(Data in this exercise begins)

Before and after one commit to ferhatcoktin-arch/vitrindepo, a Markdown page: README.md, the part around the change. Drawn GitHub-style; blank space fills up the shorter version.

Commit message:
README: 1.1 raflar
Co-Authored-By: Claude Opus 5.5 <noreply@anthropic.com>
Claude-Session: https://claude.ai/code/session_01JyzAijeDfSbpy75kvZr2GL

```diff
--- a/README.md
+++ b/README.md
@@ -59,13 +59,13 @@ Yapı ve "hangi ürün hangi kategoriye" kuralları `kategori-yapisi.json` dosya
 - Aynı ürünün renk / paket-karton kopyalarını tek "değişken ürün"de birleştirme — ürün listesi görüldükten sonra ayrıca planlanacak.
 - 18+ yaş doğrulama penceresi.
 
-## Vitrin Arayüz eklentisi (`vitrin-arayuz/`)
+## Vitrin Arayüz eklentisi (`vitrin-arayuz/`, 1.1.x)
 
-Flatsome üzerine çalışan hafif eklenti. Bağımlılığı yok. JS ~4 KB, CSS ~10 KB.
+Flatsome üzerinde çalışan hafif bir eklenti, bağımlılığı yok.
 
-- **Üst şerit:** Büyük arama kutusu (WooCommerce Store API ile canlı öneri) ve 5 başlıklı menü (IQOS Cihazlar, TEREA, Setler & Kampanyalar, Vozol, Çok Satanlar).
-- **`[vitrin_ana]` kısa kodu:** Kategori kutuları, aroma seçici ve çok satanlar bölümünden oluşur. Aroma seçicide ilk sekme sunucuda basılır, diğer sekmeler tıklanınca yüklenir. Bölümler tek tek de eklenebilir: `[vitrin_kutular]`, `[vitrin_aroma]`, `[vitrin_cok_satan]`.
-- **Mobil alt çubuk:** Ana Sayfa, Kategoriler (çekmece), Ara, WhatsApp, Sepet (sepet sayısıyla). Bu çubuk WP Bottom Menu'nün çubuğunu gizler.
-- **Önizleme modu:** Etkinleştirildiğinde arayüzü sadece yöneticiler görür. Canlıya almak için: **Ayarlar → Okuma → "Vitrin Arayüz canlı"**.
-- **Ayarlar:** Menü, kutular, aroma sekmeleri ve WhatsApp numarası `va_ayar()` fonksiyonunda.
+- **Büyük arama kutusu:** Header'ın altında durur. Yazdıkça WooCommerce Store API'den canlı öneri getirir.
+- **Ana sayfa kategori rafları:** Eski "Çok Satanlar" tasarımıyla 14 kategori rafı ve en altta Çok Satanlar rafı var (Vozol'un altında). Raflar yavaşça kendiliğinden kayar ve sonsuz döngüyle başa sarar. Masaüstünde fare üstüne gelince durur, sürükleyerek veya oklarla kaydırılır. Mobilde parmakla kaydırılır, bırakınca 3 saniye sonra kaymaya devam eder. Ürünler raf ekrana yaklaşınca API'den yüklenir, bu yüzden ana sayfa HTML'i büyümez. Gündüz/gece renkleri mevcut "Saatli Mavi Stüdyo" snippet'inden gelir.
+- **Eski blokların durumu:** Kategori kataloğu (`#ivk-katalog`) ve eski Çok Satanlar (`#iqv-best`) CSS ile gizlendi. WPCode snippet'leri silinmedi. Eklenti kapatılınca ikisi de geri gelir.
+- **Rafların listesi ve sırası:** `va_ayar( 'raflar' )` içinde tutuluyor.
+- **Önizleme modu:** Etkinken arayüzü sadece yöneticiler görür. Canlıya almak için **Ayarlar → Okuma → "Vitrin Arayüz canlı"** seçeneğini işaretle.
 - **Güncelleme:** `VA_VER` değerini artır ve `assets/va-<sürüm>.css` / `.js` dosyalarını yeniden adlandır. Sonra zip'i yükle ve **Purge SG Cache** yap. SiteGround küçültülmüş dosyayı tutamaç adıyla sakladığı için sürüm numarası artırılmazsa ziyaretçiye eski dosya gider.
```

(Data in this exercise ends)

# Problem requirements
Report, for the data above, every line in which the string "gelir" appears.

# Finished exercise
+- **Ana sayfa kategori rafları:** Eski "Çok Satanlar" tasarımıyla 14 kategori rafı ve en altta Çok Satanlar rafı var (Vozol'un altında). Raflar yavaşça kendiliğinden kayar ve sonsuz döngüyle başa sarar. Masaüstünde fare üstüne gelince durur, sürükleyerek veya oklarla kaydırılır. Mobilde parmakla kaydırılır, bırakınca 3 saniye sonra kaymaya devam eder. Ürünler raf ekrana yaklaşınca API'den yüklenir, bu yüzden ana sayfa HTML'i büyümez. Gündüz/gece renkleri mevcut "Saatli Mavi Stüdyo" snippet'inden gelir.
+- **Eski blokların durumu:** Kategori kataloğu (`#ivk-katalog`) ve eski Çok Satanlar (`#iqv-best`) CSS ile gizlendi. WPCode snippet'leri silinmedi. Eklenti kapatılınca ikisi de geri gelir.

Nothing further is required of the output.